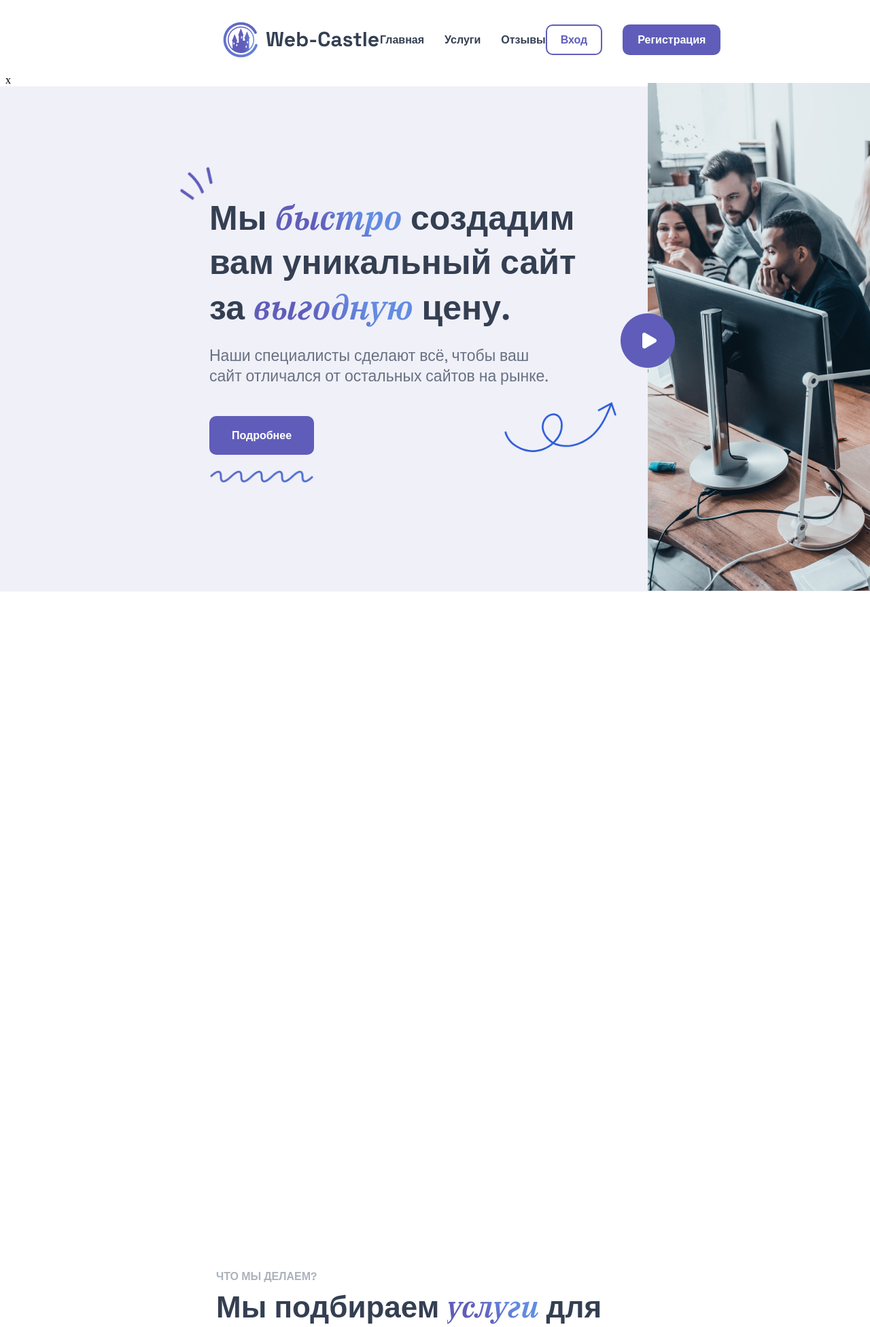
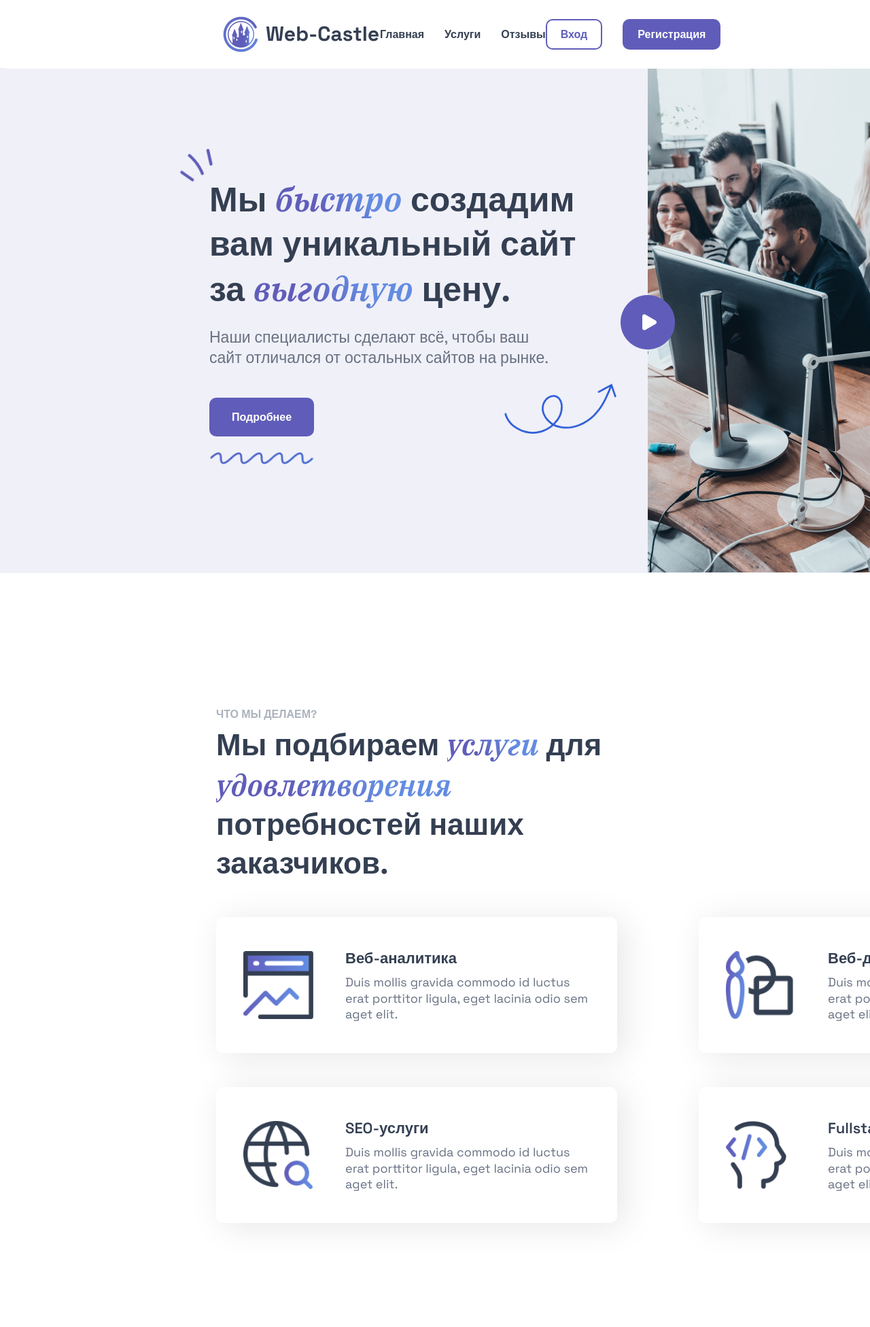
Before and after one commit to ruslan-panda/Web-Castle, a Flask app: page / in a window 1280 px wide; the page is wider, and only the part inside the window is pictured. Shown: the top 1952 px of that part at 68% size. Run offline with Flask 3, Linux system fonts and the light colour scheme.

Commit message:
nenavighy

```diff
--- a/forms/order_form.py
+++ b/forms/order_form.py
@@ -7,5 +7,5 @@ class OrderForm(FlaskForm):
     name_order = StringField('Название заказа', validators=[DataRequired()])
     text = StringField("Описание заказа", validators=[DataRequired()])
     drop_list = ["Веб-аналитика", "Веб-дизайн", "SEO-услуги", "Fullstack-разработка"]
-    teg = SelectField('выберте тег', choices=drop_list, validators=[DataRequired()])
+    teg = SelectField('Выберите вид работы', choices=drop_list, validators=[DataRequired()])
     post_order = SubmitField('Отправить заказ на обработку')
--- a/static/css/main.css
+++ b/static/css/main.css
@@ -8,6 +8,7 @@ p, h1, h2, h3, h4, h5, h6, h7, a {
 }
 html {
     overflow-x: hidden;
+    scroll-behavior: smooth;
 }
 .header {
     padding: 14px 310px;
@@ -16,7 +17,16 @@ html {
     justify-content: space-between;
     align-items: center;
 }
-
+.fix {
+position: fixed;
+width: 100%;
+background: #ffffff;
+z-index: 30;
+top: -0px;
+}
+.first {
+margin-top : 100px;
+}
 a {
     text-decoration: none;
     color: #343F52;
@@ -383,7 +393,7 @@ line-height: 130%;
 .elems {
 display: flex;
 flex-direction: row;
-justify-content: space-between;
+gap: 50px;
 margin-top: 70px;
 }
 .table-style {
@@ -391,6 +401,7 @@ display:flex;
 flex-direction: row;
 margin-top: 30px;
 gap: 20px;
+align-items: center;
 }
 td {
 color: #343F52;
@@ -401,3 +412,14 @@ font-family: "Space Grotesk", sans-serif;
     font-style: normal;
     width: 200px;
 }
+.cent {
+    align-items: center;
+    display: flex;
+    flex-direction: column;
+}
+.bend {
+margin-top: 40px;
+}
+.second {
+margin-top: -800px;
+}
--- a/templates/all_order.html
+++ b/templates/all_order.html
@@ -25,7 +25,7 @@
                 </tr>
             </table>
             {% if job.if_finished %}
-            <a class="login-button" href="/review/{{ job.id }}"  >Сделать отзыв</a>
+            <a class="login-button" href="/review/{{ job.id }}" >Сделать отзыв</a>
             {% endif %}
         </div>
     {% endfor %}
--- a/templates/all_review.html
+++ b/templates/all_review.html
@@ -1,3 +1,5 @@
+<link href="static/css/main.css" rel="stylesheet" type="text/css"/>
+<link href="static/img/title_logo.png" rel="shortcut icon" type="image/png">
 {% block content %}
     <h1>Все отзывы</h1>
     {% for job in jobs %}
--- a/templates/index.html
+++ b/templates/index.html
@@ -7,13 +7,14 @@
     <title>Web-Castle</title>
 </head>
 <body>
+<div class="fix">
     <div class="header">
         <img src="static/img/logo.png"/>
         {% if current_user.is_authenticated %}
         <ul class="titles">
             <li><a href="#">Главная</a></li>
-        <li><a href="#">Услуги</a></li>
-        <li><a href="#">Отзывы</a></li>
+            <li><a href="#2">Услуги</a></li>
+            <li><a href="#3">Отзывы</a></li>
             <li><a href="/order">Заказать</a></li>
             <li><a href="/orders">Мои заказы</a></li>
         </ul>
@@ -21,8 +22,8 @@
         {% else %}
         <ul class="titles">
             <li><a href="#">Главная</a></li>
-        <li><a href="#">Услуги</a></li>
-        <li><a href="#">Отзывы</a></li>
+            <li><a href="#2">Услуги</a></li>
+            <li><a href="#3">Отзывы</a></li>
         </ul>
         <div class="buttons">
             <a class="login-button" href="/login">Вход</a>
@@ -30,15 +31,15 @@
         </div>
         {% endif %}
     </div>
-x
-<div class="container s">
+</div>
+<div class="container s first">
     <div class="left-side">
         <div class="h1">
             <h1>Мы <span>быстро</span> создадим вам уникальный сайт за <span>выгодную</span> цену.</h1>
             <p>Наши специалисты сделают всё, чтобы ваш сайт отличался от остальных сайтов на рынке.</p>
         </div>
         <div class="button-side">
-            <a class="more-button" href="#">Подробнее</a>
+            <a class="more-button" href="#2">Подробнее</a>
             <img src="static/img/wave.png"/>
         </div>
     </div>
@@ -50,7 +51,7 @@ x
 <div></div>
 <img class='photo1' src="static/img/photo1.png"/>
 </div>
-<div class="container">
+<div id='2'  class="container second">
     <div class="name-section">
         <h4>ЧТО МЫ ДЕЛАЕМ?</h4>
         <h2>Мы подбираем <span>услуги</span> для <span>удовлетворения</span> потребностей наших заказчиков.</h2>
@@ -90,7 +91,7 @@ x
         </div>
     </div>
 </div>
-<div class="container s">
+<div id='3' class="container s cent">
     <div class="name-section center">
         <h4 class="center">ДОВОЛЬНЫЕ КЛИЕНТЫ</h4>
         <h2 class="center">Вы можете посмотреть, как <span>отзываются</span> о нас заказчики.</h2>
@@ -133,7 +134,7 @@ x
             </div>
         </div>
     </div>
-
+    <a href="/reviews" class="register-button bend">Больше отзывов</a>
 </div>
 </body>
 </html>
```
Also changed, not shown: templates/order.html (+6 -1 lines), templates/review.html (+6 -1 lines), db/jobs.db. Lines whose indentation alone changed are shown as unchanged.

★ ★ ★

With the pictures removed, set down every line of the listing above exactly.

§ **Response**:
Before and after one commit to ruslan-panda/Web-Castle, a Flask app: page / in a window 1280 px wide; the page is wider, and only the part inside the window is pictured. Shown: the top 1952 px of that part at 68% size. Run offline with Flask 3, Linux system fonts and the light colour scheme.

Commit message:
nenavighy

```diff
--- a/forms/order_form.py
+++ b/forms/order_form.py
@@ -7,5 +7,5 @@ class OrderForm(FlaskForm):
     name_order = StringField('Название заказа', validators=[DataRequired()])
     text = StringField("Описание заказа", validators=[DataRequired()])
     drop_list = ["Веб-аналитика", "Веб-дизайн", "SEO-услуги", "Fullstack-разработка"]
-    teg = SelectField('выберте тег', choices=drop_list, validators=[DataRequired()])
+    teg = SelectField('Выберите вид работы', choices=drop_list, validators=[DataRequired()])
     post_order = SubmitField('Отправить заказ на обработку')
--- a/static/css/main.css
+++ b/static/css/main.css
@@ -8,6 +8,7 @@ p, h1, h2, h3, h4, h5, h6, h7, a {
 }
 html {
     overflow-x: hidden;
+    scroll-behavior: smooth;
 }
 .header {
     padding: 14px 310px;
@@ -16,7 +17,16 @@ html {
     justify-content: space-between;
     align-items: center;
 }
-
+.fix {
+position: fixed;
+width: 100%;
+background: #ffffff;
+z-index: 30;
+top: -0px;
+}
+.first {
+margin-top : 100px;
+}
 a {
     text-decoration: none;
     color: #343F52;
@@ -383,7 +393,7 @@ line-height: 130%;
 .elems {
 display: flex;
 flex-direction: row;
-justify-content: space-between;
+gap: 50px;
 margin-top: 70px;
 }
 .table-style {
@@ -391,6 +401,7 @@ display:flex;
 flex-direction: row;
 margin-top: 30px;
 gap: 20px;
+align-items: center;
 }
 td {
 color: #343F52;
@@ -401,3 +412,14 @@ font-family: "Space Grotesk", sans-serif;
     font-style: normal;
     width: 200px;
 }
+.cent {
+    align-items: center;
+    display: flex;
+    flex-direction: column;
+}
+.bend {
+margin-top: 40px;
+}
+.second {
+margin-top: -800px;
+}
--- a/templates/all_order.html
+++ b/templates/all_order.html
@@ -25,7 +25,7 @@
                 </tr>
             </table>
             {% if job.if_finished %}
-            <a class="login-button" href="/review/{{ job.id }}"  >Сделать отзыв</a>
+            <a class="login-button" href="/review/{{ job.id }}" >Сделать отзыв</a>
             {% endif %}
         </div>
     {% endfor %}
--- a/templates/all_review.html
+++ b/templates/all_review.html
@@ -1,3 +1,5 @@
+<link href="static/css/main.css" rel="stylesheet" type="text/css"/>
+<link href="static/img/title_logo.png" rel="shortcut icon" type="image/png">
 {% block content %}
     <h1>Все отзывы</h1>
     {% for job in jobs %}
--- a/templates/index.html
+++ b/templates/index.html
@@ -7,13 +7,14 @@
     <title>Web-Castle</title>
 </head>
 <body>
+<div class="fix">
     <div class="header">
         <img src="static/img/logo.png"/>
         {% if current_user.is_authenticated %}
         <ul class="titles">
             <li><a href="#">Главная</a></li>
-        <li><a href="#">Услуги</a></li>
-        <li><a href="#">Отзывы</a></li>
+            <li><a href="#2">Услуги</a></li>
+            <li><a href="#3">Отзывы</a></li>
             <li><a href="/order">Заказать</a></li>
             <li><a href="/orders">Мои заказы</a></li>
         </ul>
@@ -21,8 +22,8 @@
         {% else %}
         <ul class="titles">
             <li><a href="#">Главная</a></li>
-        <li><a href="#">Услуги</a></li>
-        <li><a href="#">Отзывы</a></li>
+            <li><a href="#2">Услуги</a></li>
+            <li><a href="#3">Отзывы</a></li>
         </ul>
         <div class="buttons">
             <a class="login-button" href="/login">Вход</a>
@@ -30,15 +31,15 @@
         </div>
         {% endif %}
     </div>
-x
-<div class="container s">
+</div>
+<div class="container s first">
     <div class="left-side">
         <div class="h1">
             <h1>Мы <span>быстро</span> создадим вам уникальный сайт за <span>выгодную</span> цену.</h1>
             <p>Наши специалисты сделают всё, чтобы ваш сайт отличался от остальных сайтов на рынке.</p>
         </div>
         <div class="button-side">
-            <a class="more-button" href="#">Подробнее</a>
+            <a class="more-button" href="#2">Подробнее</a>
             <img src="static/img/wave.png"/>
         </div>
     </div>
@@ -50,7 +51,7 @@ x
 <div></div>
 <img class='photo1' src="static/img/photo1.png"/>
 </div>
-<div class="container">
+<div id='2'  class="container second">
     <div class="name-section">
         <h4>ЧТО МЫ ДЕЛАЕМ?</h4>
         <h2>Мы подбираем <span>услуги</span> для <span>удовлетворения</span> потребностей наших заказчиков.</h2>
@@ -90,7 +91,7 @@ x
         </div>
     </div>
 </div>
-<div class="container s">
+<div id='3' class="container s cent">
     <div class="name-section center">
         <h4 class="center">ДОВОЛЬНЫЕ КЛИЕНТЫ</h4>
         <h2 class="center">Вы можете посмотреть, как <span>отзываются</span> о нас заказчики.</h2>
@@ -133,7 +134,7 @@ x
             </div>
         </div>
     </div>
-
+    <a href="/reviews" class="register-button bend">Больше отзывов</a>
 </div>
 </body>
 </html>
```
Also changed, not shown: templates/order.html (+6 -1 lines), templates/review.html (+6 -1 lines), db/jobs.db. Lines whose indentation alone changed are shown as unchanged.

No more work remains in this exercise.